(Source material Opens)

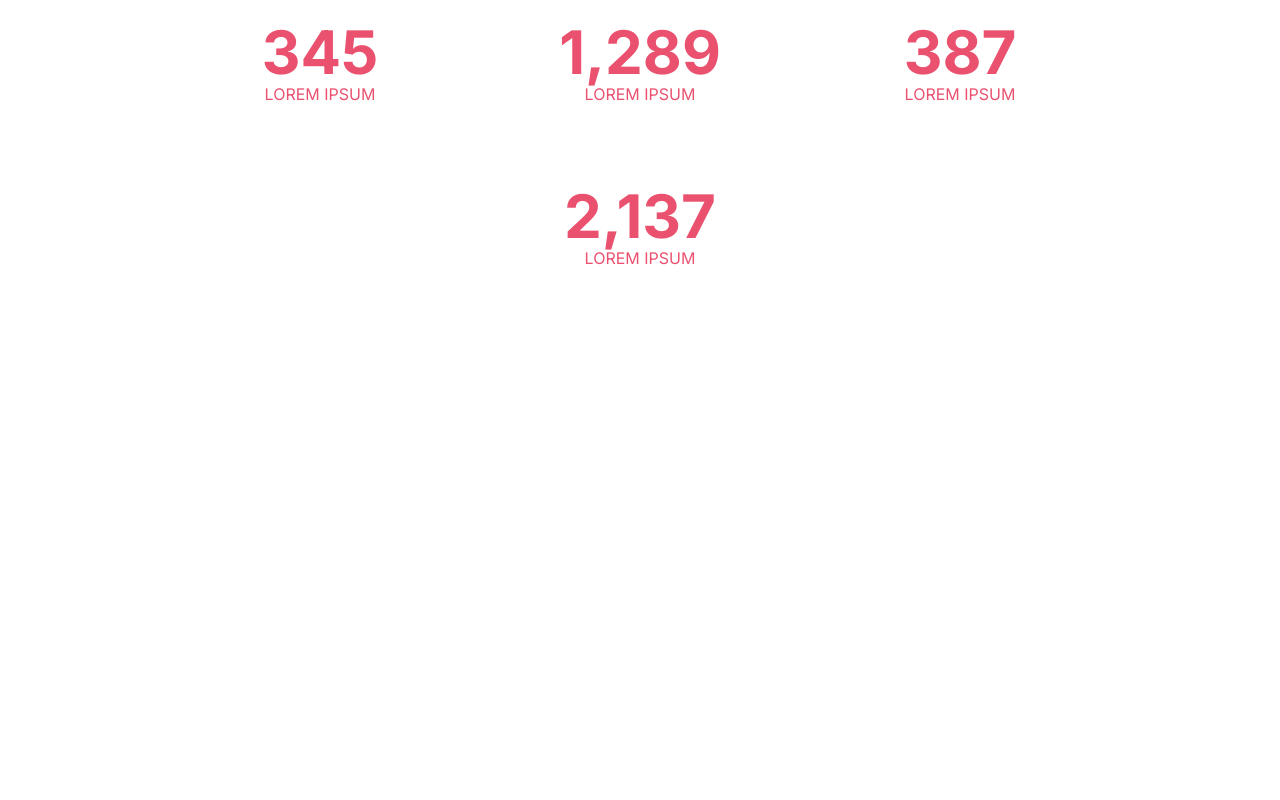
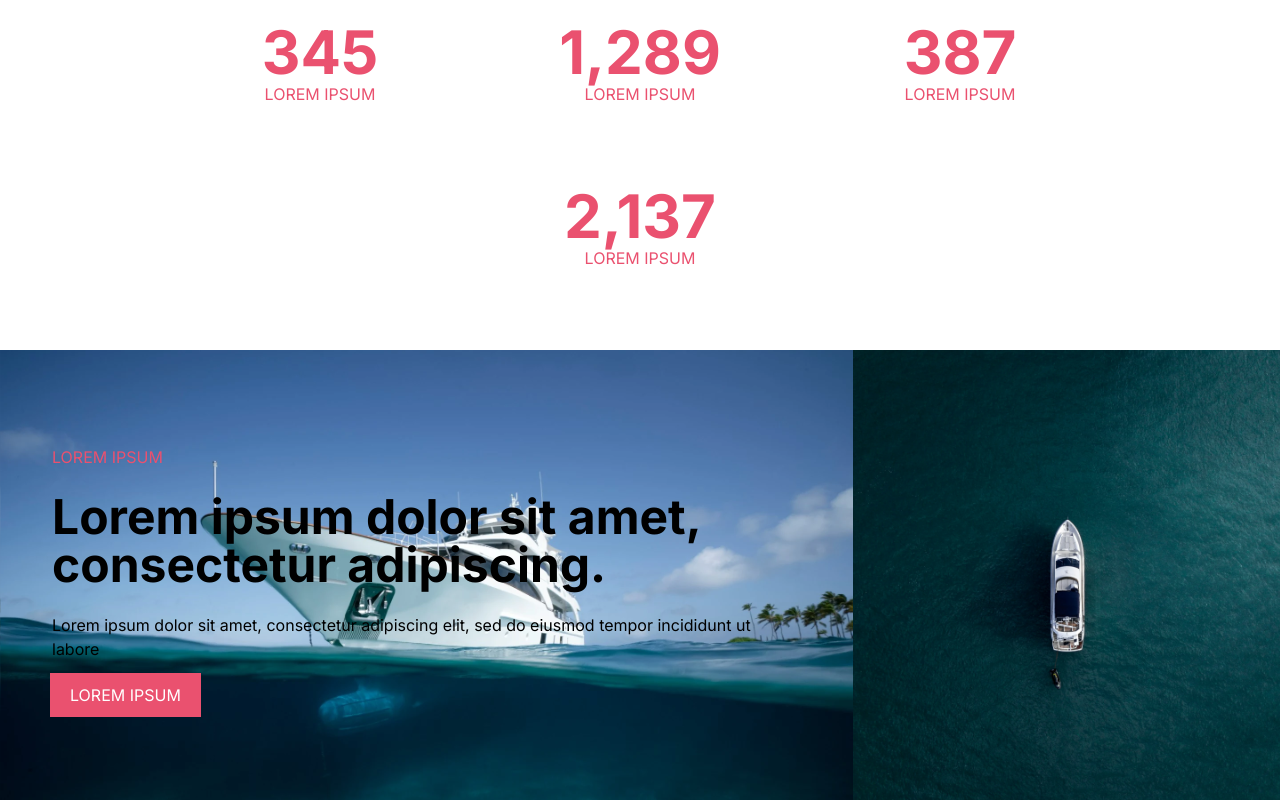
Before and after one commit to tchoifr/CKC-test, a Next.js app: page / in a window 1280 px wide. Shown: the part 1556-2356 px from the top of the page. Before the commit the page ends 1906 px from the top, so only its background shows below. Built offline with nearby package versions, Linux system fonts and the light colour scheme.

Commit message:
BanniereCruiseShipOcean

```diff
--- a/src/app/globals.css
+++ b/src/app/globals.css
@@ -55,25 +55,30 @@ body {
   background-blend-mode: darken;
 
 }
-.img-plongeur{
-  background-image: url(/Plongeur-dans-l_eau.webp);
-  background-position: center;
-  background-size: cover;
-  min-height: 450px;
-
-}
-.img-bateau-blanc-ocean{
-  background-image: url(/Bateaux-blancs-ocean.webp);
+.img-plongeur, .img-bateau-blanc-ocean, .img-roche-brune-rivage,.img-yacht-blanc-eau-calme {
   background-position: center;
   background-size: cover;
   min-height: 450px;
 }
+.img-plongeur{
+  background-image: url(/Plongeur-dans-l_eau.webp);
+}
+.img-bateau-blanc-ocean{
+  background-image: url(/Bateaux-blancs-ocean.webp);
+}
 .img-roche-brune-rivage{
   background-image: url(/Roches-brunes-rivage.webp);
-  background-position: center;
+}
+.img-yacht-blanc-eau-calme{
+  background-image: url(/Yacht-blanc-eaux-calmes.webp);
+}
+.img-cruise-ship-ocean{
+  background-image: url(/Cruise-ship-ocean.webp);
+  background-position: top;
   background-size: cover;
   min-height: 450px;
 }
+
 .section-search{
   width: 55%;
 }
@@ -105,7 +110,7 @@ body {
     font-size: 2rem;
   }
 
-.responsive-image-skew{
+.responsive-image-skew, .responsive-banniere-cruise-ship-ocean{
   display: flex;
   flex-direction: column;
 }
--- /dev/null
+++ b/src/components/BanniereCruiseShipOcean.tsx
@@ -0,0 +1,27 @@
+import React from "react";
+
+const BanniereCruiseShipOcean = () => {
+  return (
+    <div className="grid grid-cols-3 responsive-banniere-cruise-ship-ocean">
+      <div className="flex flex-col justify-center items-start col-span-2 img-cruise-ship-ocean p-10">
+        <p className="p-3 custom-color">LOREM IPSUM</p>
+        <h3 className="p-3 font-bold text-5xl ">
+          Lorem ipsum dolor sit amet, <br /> consectetur adipiscing.
+        </h3>
+        <p className="p-3">
+          Lorem ipsum dolor sit amet, consectetur adipiscing elit, sed do
+          eiusmod tempor incididunt ut labore
+        </p>
+        <button
+          className="text-white w-182 h-57 bg-custom-color"
+          style={{ padding: "10px 20px", marginLeft: "10px" }}
+        >
+          LOREM IPSUM
+        </button>
+      </div>
+      <div className="img-yacht-blanc-eau-calme"></div>
+    </div>
+  );
+};
+
+export default BanniereCruiseShipOcean;
--- a/src/pages/Accueil.tsx
+++ b/src/pages/Accueil.tsx
@@ -1,3 +1,4 @@
+import BanniereCruiseShipOcean from "@/components/BanniereCruiseShipOcean";
 import Compteur from "@/components/Compteur";
 import DescriptionHeaderText from "@/components/DescriptionHeaderText";
 import Header from "@/components/Header";
@@ -15,6 +16,7 @@ const accueil = () => {
       <DescriptionHeaderText />
       <ImageSkew />
       <Compteur />
+      <BanniereCruiseShipOcean />
     </div>
   );
 };
```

(Source material Closes)

In the records above, find the lines holding "size". Copy each one.

▶ _Final answer_:
-  background-size: cover;
   background-size: cover;
   background-size: cover;
     font-size: 2rem;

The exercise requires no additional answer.